• **About this exercise**: Extract, from the listing that follows, each line containing the word "README".

• **Records for this task**:

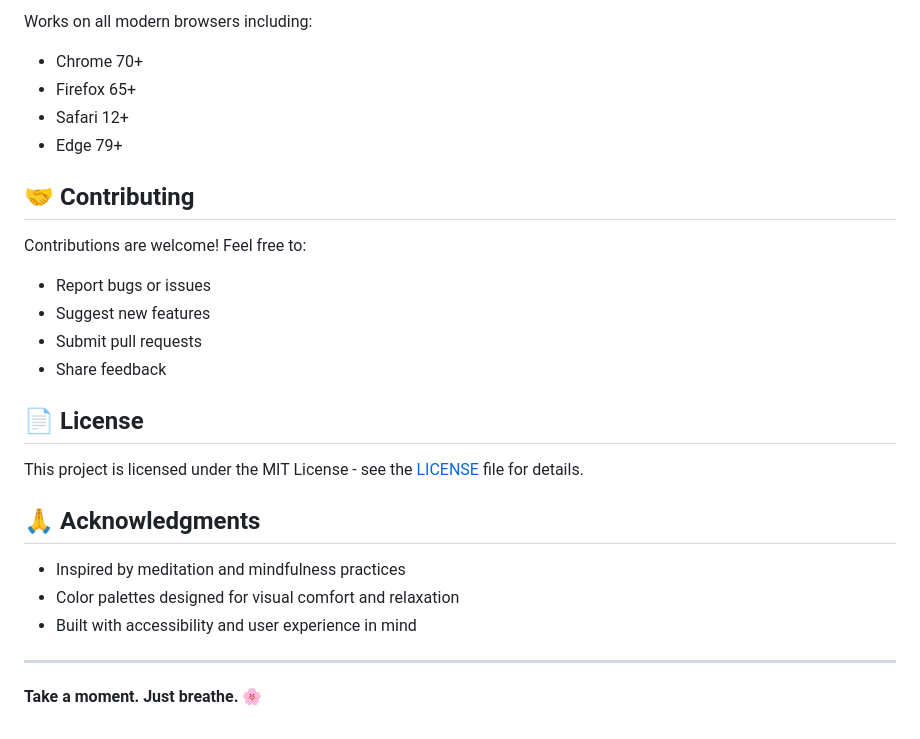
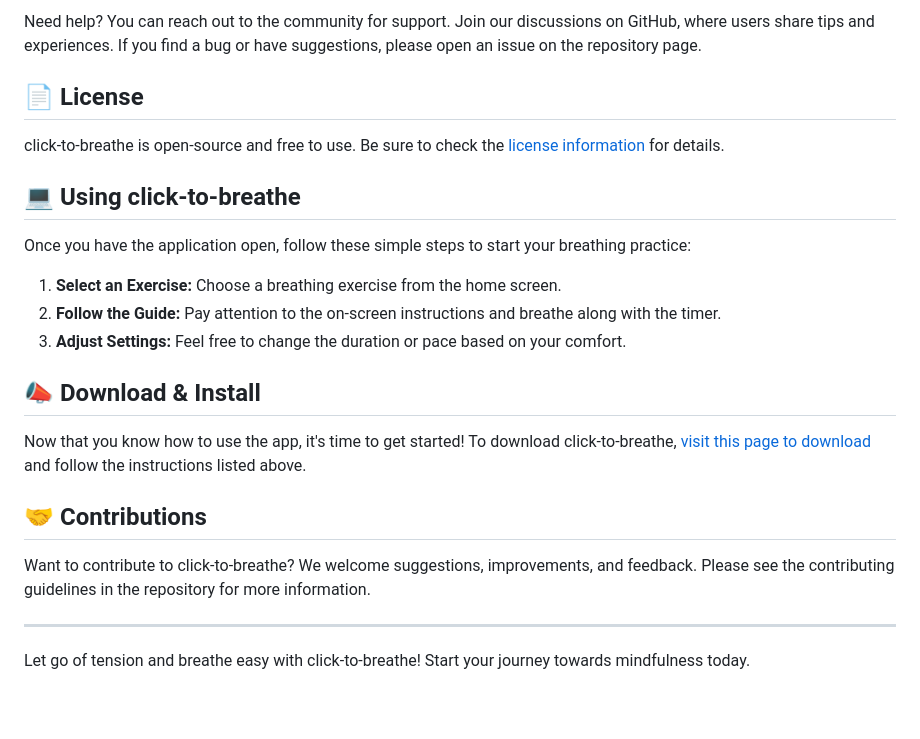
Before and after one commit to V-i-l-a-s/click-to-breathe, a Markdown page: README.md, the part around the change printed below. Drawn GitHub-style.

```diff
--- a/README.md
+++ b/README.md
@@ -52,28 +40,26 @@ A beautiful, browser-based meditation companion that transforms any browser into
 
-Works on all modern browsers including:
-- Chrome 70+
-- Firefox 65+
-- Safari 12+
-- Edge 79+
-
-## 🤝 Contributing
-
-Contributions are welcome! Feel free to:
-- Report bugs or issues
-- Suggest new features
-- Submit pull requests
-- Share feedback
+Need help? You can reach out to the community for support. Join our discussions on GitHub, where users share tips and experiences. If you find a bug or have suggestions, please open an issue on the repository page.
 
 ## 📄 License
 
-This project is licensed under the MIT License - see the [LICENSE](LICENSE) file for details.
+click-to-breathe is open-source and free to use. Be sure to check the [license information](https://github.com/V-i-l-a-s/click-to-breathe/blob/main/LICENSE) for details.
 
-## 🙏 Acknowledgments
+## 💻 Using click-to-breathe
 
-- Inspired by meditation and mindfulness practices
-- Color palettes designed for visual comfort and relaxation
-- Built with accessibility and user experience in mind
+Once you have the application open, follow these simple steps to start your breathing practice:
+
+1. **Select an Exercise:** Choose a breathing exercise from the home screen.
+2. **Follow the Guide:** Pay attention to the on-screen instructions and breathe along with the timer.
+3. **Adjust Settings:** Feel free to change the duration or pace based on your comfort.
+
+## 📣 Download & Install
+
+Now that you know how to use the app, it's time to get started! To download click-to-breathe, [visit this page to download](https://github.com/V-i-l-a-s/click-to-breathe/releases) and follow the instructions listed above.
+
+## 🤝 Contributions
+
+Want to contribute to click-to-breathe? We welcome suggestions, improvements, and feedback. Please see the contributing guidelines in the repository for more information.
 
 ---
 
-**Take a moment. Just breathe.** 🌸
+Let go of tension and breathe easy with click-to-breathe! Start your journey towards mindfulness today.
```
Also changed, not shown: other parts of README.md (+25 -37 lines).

• **Result of this task**:
Before and after one commit to V-i-l-a-s/click-to-breathe, a Markdown page: README.md, the part around the change printed below. Drawn GitHub-style.
--- a/README.md
+++ b/README.md
Also changed, not shown: other parts of README.md (+25 -37 lines).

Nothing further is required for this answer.